__Records for the task__
────────────────────────────────────────

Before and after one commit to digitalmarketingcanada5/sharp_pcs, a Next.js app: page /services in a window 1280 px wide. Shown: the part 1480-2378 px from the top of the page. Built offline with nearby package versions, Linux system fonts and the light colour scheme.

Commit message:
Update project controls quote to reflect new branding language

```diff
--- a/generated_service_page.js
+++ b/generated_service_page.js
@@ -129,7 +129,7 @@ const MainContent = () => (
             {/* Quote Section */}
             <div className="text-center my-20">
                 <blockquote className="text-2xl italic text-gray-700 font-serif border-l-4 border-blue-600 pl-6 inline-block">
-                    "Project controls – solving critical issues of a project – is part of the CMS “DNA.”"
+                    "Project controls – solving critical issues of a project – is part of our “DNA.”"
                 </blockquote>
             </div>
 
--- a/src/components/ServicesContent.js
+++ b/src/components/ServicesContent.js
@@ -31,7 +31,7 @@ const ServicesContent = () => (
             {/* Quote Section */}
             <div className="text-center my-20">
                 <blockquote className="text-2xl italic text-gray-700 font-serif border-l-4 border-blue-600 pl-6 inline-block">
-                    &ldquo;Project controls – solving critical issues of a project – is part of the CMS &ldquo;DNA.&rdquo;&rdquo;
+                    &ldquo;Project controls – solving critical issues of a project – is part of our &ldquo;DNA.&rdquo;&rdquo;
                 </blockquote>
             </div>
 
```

────────────────────────────────────────

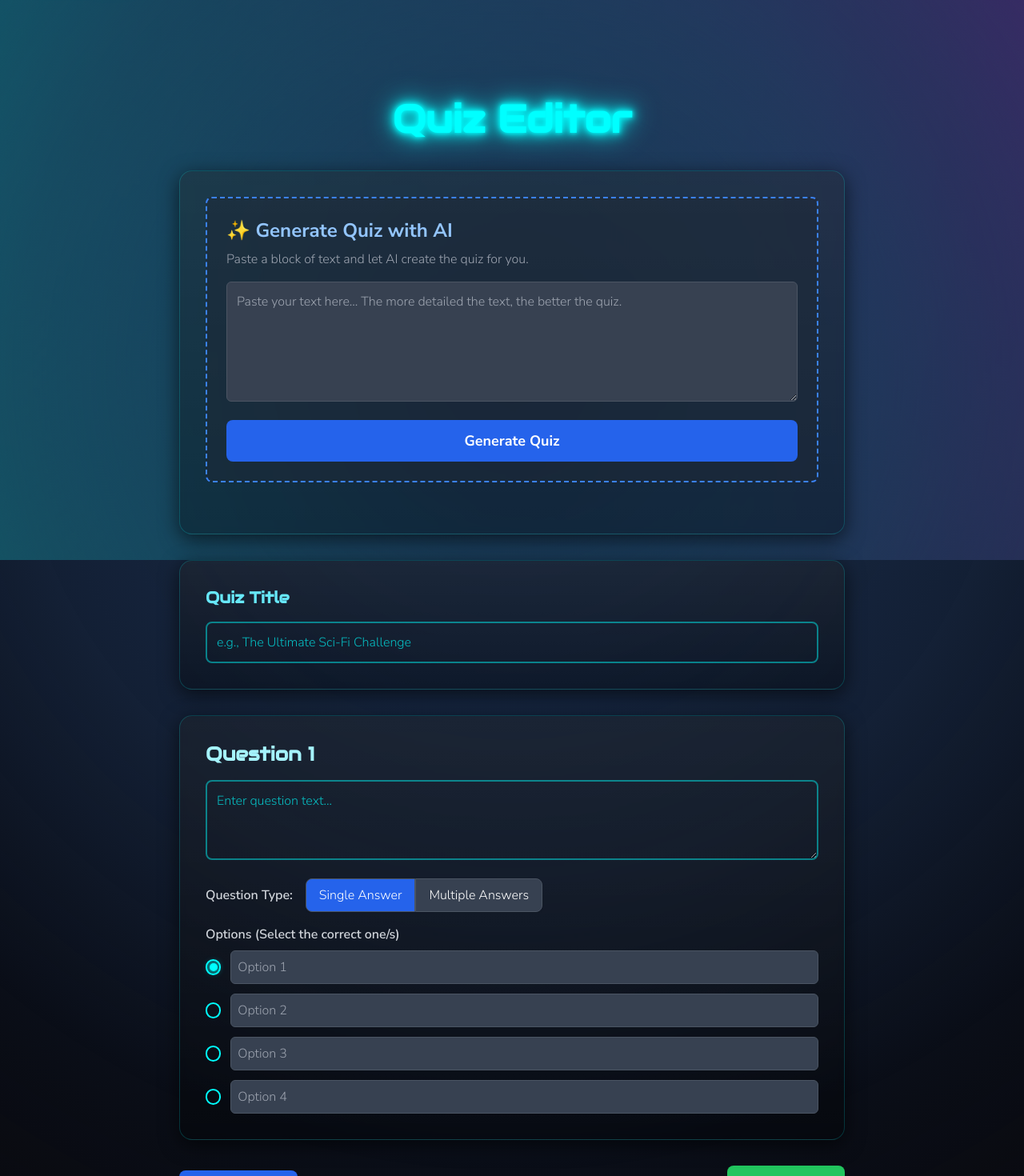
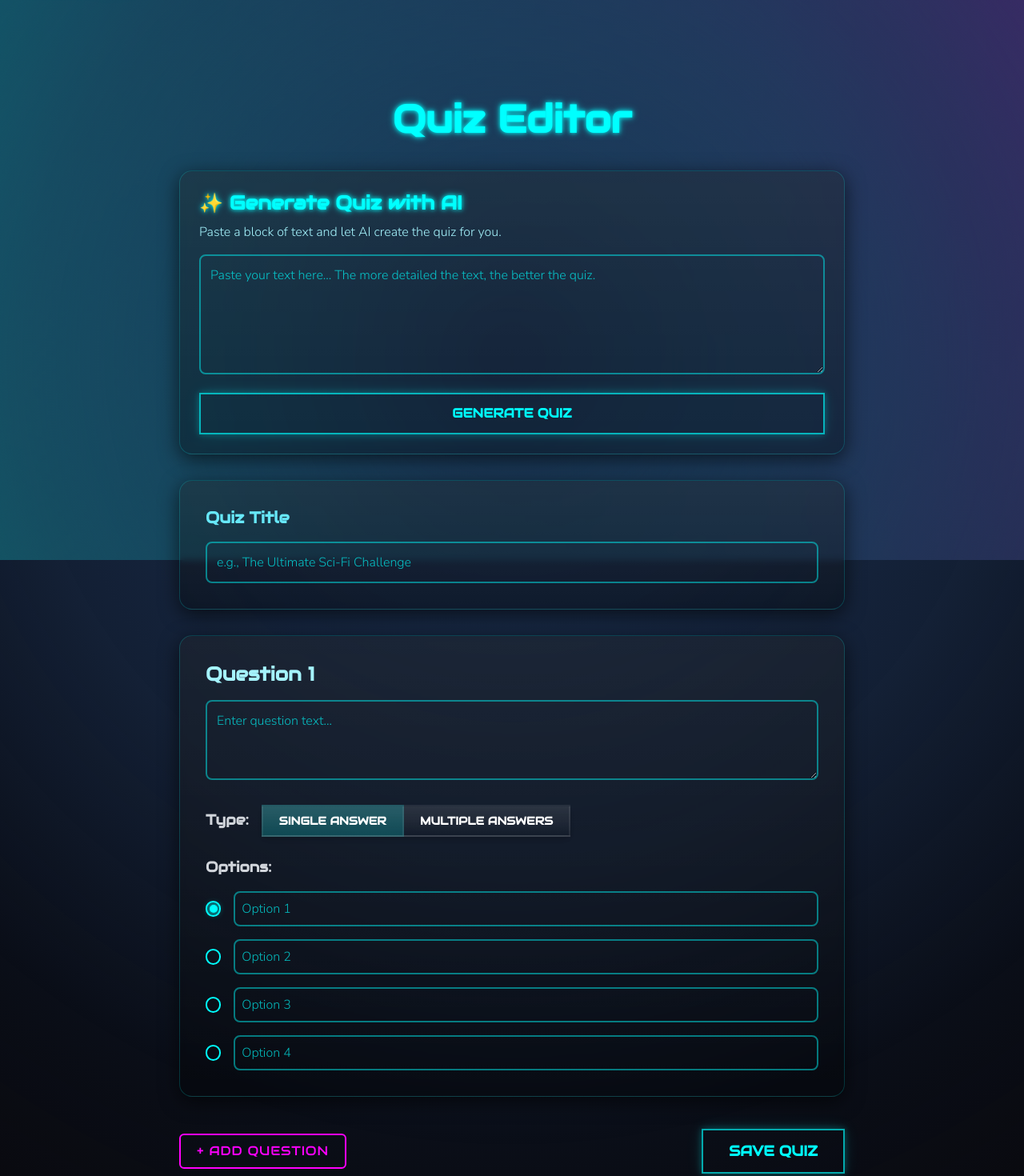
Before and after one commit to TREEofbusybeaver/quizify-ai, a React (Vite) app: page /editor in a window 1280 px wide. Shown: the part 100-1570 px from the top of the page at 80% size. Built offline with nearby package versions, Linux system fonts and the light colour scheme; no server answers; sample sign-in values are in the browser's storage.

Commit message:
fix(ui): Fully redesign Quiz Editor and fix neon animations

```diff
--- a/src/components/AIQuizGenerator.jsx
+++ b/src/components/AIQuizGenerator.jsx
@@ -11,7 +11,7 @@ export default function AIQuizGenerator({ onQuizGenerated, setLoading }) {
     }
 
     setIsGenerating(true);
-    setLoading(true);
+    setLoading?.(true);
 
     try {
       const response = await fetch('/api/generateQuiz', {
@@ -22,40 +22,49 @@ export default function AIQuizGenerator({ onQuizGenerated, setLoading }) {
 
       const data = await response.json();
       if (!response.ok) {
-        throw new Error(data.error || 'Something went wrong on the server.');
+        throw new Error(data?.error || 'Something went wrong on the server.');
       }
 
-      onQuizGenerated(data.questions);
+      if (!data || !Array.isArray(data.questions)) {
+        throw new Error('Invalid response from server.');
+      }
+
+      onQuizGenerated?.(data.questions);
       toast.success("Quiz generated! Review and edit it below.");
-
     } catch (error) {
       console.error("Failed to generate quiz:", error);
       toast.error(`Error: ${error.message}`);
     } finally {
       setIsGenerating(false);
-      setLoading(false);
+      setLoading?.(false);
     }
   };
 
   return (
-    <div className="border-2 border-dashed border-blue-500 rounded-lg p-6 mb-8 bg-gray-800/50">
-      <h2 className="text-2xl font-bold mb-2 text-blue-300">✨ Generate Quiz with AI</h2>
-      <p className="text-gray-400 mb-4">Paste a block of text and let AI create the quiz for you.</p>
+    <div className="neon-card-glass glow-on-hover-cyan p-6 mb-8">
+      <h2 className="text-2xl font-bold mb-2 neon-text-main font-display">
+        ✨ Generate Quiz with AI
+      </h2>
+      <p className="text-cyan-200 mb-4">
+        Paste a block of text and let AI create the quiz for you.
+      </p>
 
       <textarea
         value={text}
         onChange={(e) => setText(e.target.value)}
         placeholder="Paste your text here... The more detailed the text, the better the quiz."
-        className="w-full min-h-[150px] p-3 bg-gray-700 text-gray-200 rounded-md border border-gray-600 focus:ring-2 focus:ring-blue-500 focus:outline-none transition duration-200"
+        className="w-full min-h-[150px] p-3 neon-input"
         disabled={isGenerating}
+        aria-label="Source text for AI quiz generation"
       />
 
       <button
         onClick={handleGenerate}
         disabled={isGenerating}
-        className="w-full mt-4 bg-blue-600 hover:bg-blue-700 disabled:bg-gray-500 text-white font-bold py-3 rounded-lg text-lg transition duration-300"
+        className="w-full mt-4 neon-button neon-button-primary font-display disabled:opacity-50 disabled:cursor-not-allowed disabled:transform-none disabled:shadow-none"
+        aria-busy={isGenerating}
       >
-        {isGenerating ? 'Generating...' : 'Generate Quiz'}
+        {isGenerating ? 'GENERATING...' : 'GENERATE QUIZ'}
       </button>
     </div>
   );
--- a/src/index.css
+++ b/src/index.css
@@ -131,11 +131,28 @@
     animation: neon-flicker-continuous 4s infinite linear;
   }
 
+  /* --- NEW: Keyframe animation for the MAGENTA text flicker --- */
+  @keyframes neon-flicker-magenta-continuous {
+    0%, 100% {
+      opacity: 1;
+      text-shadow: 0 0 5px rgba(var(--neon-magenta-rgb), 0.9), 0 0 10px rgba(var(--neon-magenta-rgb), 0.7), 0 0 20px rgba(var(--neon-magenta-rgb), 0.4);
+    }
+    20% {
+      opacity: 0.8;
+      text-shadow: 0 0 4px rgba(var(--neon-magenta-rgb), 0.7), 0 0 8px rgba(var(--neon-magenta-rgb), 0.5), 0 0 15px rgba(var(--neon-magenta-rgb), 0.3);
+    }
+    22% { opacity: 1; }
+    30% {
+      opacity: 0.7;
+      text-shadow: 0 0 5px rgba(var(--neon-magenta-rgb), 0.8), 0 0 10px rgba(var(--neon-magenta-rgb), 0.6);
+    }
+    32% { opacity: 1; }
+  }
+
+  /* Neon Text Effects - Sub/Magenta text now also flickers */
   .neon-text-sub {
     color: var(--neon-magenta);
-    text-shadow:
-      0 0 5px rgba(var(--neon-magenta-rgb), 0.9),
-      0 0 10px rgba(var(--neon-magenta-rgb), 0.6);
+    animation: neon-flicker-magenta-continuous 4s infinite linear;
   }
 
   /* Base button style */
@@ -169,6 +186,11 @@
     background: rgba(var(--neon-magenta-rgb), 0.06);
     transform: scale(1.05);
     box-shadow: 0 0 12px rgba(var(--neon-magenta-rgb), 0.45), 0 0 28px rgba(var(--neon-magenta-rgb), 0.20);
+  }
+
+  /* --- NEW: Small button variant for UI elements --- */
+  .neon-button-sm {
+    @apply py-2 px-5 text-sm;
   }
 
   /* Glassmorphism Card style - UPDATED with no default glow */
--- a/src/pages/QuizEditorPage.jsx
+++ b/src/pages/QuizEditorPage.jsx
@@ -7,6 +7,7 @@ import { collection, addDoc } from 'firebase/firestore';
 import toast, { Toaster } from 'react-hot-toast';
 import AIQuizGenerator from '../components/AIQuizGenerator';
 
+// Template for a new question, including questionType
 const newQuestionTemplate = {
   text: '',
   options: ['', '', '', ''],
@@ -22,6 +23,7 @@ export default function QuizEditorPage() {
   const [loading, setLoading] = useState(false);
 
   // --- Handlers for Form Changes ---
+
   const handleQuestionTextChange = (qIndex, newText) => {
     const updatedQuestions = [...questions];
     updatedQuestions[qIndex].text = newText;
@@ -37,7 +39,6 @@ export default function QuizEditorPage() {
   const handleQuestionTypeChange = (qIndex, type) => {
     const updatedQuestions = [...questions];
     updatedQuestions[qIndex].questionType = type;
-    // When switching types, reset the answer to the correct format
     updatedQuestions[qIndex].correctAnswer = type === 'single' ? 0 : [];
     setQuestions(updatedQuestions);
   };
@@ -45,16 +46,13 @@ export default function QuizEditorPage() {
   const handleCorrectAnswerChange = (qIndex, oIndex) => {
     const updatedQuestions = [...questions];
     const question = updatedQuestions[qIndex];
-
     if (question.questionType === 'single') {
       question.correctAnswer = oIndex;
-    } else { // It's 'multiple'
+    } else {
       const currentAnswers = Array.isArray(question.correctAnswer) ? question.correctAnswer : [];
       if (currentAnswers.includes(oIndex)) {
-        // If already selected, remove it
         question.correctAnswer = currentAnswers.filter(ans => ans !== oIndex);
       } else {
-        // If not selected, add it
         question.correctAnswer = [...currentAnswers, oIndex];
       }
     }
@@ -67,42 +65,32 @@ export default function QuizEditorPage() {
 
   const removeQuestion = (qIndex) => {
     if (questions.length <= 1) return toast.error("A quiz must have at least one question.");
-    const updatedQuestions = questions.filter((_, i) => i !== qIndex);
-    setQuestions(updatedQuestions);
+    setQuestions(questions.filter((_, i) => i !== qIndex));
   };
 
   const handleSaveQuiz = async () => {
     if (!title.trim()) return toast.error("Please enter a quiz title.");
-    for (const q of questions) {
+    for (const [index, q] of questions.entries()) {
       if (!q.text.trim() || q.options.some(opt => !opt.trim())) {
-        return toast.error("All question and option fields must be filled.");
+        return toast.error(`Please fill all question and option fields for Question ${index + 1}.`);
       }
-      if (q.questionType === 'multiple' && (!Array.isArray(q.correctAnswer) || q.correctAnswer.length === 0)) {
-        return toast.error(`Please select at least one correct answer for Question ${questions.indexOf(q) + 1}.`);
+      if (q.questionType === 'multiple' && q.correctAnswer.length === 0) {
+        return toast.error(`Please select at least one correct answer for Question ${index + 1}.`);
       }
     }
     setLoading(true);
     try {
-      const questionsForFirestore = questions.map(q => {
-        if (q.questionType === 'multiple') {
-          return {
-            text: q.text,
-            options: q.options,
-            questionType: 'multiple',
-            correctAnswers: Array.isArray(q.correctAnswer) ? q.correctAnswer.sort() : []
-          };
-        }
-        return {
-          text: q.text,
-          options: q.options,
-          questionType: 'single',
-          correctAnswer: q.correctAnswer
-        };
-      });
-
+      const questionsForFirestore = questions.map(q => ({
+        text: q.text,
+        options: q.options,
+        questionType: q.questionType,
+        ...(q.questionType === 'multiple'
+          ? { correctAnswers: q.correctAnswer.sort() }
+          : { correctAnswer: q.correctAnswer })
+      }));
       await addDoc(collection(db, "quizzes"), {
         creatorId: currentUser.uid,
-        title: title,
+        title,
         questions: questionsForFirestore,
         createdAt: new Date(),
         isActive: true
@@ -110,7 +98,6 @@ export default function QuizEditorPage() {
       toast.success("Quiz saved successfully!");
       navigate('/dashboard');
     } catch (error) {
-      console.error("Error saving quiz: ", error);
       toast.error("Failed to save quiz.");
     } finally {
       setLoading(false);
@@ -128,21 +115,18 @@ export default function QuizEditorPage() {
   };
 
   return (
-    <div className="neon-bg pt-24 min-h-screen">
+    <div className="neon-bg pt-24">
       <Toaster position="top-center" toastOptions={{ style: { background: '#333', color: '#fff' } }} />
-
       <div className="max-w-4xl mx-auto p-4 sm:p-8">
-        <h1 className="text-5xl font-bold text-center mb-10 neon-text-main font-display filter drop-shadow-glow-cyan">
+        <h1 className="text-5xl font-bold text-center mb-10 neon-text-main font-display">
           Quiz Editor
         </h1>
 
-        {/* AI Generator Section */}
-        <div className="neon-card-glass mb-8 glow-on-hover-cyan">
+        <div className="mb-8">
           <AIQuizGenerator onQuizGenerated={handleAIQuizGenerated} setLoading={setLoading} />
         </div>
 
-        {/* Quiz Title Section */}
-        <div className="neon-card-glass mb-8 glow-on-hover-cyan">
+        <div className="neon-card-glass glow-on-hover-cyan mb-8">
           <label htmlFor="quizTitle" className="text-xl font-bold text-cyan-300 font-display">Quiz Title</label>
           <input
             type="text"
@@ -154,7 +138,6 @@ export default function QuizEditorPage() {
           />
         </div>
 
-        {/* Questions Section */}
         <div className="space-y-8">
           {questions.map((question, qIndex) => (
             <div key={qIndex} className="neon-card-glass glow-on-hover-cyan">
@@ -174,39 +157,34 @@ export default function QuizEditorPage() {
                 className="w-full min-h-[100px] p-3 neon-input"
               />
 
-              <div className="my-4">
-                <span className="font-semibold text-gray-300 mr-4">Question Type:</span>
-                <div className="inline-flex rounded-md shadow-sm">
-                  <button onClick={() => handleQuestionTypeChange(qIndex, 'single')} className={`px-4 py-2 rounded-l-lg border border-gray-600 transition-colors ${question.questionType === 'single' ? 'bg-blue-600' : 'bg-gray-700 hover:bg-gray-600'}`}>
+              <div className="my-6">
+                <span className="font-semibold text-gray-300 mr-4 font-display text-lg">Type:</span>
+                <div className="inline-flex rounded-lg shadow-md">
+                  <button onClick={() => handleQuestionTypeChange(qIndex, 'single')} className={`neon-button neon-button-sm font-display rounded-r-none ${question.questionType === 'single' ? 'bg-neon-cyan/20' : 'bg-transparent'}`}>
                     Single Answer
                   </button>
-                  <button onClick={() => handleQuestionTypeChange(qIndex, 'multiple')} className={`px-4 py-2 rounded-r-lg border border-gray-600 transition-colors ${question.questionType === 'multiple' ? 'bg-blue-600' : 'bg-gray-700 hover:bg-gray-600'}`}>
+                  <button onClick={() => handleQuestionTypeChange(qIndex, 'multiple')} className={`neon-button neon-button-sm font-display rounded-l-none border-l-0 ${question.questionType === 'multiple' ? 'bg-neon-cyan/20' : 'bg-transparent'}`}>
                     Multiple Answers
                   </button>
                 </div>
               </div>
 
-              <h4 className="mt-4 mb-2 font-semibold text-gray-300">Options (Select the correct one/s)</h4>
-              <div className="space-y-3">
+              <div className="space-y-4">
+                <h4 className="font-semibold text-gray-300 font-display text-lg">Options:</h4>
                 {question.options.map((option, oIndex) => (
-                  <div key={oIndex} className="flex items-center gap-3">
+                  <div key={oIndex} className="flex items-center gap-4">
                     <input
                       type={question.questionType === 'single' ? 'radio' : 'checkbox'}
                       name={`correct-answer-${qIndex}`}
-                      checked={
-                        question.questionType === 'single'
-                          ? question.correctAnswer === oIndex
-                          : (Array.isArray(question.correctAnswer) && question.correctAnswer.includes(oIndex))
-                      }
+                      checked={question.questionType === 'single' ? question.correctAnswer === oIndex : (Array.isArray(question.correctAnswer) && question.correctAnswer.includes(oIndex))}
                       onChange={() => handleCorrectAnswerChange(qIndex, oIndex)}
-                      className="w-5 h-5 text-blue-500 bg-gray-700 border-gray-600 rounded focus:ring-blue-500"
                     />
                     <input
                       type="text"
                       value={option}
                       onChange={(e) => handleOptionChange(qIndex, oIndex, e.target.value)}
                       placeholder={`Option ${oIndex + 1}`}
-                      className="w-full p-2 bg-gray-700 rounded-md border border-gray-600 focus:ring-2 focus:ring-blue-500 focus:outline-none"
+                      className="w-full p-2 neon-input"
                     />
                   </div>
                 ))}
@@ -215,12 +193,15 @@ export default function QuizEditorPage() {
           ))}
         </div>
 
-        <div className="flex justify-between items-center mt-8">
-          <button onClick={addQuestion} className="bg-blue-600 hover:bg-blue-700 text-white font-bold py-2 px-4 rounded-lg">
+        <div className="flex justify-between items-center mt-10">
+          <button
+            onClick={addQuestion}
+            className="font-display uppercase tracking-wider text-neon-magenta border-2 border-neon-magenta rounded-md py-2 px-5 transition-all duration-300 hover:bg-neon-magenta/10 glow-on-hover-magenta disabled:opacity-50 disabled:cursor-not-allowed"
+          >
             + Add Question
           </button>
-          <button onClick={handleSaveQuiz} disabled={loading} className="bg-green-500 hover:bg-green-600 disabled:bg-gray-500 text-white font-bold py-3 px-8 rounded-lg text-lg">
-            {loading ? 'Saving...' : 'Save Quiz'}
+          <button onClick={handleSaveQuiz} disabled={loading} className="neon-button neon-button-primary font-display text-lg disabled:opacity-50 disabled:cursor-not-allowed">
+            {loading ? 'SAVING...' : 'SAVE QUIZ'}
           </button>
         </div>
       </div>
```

────────────────────────────────────────

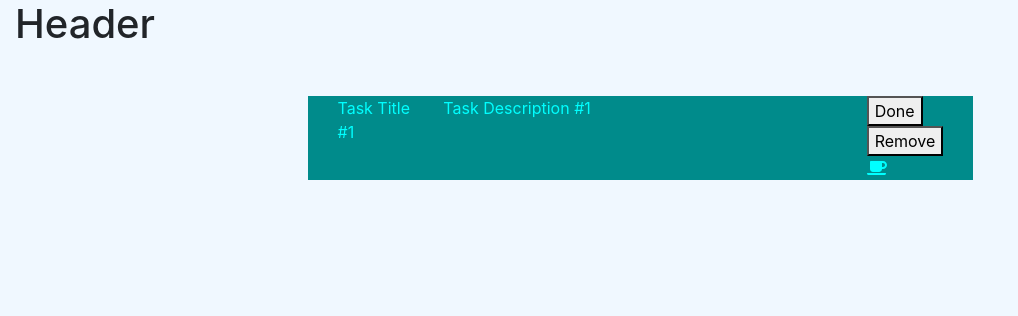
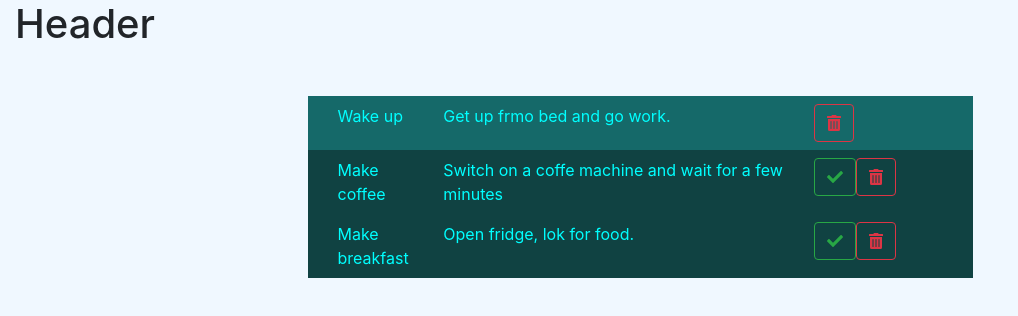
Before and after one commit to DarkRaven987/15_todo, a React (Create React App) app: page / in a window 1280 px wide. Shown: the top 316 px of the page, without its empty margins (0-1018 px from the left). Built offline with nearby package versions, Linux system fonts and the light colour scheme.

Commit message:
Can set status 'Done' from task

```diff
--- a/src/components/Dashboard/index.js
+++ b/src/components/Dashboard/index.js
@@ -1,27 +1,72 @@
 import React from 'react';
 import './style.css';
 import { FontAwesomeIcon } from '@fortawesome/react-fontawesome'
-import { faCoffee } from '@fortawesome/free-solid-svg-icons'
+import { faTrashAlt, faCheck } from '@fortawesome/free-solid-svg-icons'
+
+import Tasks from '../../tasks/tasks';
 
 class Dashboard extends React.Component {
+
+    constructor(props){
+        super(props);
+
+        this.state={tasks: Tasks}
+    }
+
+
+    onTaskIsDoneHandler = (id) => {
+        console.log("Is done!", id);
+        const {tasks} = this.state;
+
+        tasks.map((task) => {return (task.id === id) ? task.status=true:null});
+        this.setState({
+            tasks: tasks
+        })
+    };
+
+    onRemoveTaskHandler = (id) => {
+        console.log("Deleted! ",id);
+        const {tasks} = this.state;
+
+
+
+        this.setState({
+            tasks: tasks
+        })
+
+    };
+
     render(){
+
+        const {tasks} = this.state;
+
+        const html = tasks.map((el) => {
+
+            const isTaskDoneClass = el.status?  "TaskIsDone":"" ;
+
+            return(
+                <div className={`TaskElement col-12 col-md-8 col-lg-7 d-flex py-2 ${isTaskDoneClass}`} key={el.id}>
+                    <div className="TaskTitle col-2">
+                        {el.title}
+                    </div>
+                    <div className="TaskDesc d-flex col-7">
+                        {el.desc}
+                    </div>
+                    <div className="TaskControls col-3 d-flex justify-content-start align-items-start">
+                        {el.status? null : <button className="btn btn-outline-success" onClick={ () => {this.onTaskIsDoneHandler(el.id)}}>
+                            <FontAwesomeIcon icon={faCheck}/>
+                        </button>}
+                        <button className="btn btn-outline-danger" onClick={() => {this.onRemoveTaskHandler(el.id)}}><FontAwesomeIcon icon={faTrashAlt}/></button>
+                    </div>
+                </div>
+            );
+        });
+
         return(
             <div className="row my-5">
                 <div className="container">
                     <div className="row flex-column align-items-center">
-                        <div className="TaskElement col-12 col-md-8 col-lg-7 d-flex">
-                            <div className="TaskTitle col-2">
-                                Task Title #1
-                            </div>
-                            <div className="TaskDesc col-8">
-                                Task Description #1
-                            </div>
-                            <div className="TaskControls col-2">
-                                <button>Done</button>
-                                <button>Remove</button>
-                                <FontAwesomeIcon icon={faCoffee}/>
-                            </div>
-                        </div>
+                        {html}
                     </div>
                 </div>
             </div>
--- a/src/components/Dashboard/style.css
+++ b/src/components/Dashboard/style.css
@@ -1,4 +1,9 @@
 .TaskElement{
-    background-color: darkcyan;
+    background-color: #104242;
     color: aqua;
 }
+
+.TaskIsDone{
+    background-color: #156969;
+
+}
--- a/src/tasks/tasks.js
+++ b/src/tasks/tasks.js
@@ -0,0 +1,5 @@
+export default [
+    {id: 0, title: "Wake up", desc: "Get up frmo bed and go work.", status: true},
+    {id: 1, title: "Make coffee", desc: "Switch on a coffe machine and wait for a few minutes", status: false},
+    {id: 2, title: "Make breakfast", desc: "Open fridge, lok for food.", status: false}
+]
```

────────────────────────────────────────

__Work to be completed__
Throughout the material above, report each line holding the word "issues".

__Your response__
-                    "Project controls – solving critical issues of a project – is part of the CMS “DNA.”"
+                    "Project controls – solving critical issues of a project – is part of our “DNA.”"
-                    &ldquo;Project controls – solving critical issues of a project – is part of the CMS &ldquo;DNA.&rdquo;&rdquo;
+                    &ldquo;Project controls – solving critical issues of a project – is part of our &ldquo;DNA.&rdquo;&rdquo;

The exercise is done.